▸ PROBLEM REQUIREMENTS: Could you copy every line from the material below in which "size" appears?

▸ AVAILABLE DATA:
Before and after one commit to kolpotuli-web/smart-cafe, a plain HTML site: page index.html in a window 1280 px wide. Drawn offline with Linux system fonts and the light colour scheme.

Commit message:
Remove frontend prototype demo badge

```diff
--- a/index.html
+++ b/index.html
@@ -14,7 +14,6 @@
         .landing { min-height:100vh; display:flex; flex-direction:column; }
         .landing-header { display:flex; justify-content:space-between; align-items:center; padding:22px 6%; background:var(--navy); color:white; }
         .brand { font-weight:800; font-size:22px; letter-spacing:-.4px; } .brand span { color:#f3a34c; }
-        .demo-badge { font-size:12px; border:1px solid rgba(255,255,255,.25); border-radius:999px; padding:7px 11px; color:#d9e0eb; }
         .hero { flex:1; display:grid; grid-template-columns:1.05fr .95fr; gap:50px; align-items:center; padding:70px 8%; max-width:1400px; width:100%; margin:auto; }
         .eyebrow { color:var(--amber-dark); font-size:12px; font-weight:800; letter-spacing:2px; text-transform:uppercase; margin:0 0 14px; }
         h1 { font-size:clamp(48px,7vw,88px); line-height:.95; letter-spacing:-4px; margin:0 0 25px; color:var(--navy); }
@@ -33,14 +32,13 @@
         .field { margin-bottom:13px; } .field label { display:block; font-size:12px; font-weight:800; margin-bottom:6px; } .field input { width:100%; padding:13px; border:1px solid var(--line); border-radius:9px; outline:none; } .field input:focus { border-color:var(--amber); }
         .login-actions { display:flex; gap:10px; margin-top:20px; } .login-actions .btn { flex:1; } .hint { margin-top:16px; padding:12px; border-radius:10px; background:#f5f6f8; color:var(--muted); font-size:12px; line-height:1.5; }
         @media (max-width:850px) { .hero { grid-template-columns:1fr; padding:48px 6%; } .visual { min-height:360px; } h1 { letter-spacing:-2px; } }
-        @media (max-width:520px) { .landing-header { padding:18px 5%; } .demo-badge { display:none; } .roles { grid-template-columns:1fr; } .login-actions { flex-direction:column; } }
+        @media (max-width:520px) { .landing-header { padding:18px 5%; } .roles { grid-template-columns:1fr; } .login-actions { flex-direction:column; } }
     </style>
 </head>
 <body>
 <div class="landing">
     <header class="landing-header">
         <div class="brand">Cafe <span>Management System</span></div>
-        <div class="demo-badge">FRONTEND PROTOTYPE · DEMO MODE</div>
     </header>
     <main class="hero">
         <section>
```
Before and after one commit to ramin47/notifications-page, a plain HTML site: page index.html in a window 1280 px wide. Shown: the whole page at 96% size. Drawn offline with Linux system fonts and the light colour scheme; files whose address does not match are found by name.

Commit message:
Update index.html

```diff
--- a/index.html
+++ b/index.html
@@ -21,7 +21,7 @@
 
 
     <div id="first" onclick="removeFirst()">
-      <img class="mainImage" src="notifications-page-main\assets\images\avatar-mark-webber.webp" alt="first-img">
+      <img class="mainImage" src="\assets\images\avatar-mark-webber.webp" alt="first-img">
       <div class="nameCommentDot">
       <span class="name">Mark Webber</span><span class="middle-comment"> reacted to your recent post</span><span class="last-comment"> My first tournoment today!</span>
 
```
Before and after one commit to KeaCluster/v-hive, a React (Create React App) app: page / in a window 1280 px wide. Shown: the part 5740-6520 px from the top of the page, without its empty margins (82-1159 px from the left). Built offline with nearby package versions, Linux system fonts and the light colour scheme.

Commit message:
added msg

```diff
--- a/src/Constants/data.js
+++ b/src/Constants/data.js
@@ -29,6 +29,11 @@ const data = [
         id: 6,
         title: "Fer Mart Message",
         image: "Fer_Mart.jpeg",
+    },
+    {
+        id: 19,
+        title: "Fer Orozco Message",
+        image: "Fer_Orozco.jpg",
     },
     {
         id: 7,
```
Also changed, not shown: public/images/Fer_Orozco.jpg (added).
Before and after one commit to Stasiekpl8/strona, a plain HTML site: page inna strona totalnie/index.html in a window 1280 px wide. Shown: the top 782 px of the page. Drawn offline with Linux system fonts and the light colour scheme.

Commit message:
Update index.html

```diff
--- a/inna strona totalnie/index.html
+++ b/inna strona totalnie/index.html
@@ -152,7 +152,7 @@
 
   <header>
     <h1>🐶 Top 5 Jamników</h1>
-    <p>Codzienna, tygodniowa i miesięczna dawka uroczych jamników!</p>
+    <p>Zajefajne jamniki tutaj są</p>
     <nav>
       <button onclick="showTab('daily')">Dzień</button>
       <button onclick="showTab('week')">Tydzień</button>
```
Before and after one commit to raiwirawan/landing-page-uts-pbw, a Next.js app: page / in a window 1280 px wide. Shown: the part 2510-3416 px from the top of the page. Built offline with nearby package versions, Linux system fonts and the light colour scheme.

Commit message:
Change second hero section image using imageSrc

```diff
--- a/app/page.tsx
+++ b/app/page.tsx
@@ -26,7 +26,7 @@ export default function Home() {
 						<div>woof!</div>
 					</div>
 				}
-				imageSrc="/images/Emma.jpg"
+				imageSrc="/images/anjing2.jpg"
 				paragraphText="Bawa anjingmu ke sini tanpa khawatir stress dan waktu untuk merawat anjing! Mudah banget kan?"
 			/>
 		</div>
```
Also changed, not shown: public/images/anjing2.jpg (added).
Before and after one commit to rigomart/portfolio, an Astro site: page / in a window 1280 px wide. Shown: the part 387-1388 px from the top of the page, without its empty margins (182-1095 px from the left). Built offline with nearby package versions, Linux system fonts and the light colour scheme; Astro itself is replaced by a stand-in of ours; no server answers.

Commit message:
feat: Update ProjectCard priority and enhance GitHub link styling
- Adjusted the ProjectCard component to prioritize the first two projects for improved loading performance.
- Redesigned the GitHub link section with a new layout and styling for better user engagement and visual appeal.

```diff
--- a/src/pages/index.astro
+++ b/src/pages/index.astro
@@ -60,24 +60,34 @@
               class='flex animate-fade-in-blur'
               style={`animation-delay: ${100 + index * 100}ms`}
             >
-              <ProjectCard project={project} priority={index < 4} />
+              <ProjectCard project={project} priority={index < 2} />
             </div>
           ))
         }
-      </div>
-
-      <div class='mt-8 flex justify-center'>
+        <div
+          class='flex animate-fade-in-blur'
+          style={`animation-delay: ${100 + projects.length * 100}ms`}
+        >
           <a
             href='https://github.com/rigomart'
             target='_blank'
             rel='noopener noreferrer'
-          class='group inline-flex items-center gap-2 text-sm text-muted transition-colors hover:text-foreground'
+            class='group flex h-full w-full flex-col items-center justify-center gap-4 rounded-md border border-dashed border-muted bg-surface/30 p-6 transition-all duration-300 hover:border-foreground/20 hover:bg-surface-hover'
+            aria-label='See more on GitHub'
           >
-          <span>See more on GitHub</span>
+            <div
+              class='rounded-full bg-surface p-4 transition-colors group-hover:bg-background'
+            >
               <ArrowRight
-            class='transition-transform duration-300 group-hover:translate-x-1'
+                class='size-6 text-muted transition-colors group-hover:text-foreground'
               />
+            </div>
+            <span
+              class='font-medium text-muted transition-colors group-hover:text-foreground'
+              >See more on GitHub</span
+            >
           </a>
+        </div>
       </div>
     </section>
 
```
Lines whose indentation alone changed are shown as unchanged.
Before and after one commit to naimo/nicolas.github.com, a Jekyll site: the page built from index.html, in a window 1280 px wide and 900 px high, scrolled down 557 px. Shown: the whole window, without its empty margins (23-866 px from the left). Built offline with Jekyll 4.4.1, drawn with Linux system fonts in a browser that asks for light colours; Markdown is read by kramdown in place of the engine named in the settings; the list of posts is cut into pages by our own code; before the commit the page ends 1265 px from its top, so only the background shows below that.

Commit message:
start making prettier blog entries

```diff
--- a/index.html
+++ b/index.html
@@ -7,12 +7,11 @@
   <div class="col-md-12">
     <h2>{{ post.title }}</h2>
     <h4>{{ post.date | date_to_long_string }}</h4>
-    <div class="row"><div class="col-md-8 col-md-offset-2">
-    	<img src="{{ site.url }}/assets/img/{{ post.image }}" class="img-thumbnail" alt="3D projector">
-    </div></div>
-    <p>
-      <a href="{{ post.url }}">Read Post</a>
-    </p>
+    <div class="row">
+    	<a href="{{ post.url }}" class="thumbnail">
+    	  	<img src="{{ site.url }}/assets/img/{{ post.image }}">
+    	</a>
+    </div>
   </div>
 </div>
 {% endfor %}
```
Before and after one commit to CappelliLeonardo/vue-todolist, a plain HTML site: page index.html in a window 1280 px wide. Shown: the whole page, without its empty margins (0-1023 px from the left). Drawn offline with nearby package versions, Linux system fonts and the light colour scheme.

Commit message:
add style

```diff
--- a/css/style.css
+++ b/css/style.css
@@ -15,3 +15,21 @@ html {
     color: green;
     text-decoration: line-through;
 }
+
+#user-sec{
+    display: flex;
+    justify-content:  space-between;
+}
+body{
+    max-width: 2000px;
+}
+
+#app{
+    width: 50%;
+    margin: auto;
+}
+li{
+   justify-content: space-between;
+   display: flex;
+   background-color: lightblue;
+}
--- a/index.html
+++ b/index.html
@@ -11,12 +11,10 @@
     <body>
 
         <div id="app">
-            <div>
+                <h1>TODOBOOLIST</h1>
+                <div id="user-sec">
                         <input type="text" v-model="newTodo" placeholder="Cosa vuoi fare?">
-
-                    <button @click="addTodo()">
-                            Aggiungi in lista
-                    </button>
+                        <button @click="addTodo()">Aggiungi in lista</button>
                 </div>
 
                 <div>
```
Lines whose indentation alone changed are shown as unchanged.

▸ TASK RESPONSE:
         .brand { font-weight:800; font-size:22px; letter-spacing:-.4px; } .brand span { color:#f3a34c; }
-        .demo-badge { font-size:12px; border:1px solid rgba(255,255,255,.25); border-radius:999px; padding:7px 11px; color:#d9e0eb; }
         .eyebrow { color:var(--amber-dark); font-size:12px; font-weight:800; letter-spacing:2px; text-transform:uppercase; margin:0 0 14px; }
         h1 { font-size:clamp(48px,7vw,88px); line-height:.95; letter-spacing:-4px; margin:0 0 25px; color:var(--navy); }
         .field { margin-bottom:13px; } .field label { display:block; font-size:12px; font-weight:800; margin-bottom:6px; } .field input { width:100%; padding:13px; border:1px solid var(--line); border-radius:9px; outline:none; } .field input:focus { border-color:var(--amber); }
         .login-actions { display:flex; gap:10px; margin-top:20px; } .login-actions .btn { flex:1; } .hint { margin-top:16px; padding:12px; border-radius:10px; background:#f5f6f8; color:var(--muted); font-size:12px; line-height:1.5; }
Before and after one commit to ramin47/notifications-page, a plain HTML site: page index.html in a window 1280 px wide. Shown: the whole page at 96% size. Drawn offline with Linux system fonts and the light colour scheme; files whose address does not match are found by name.
+                class='size-6 text-muted transition-colors group-hover:text-foreground'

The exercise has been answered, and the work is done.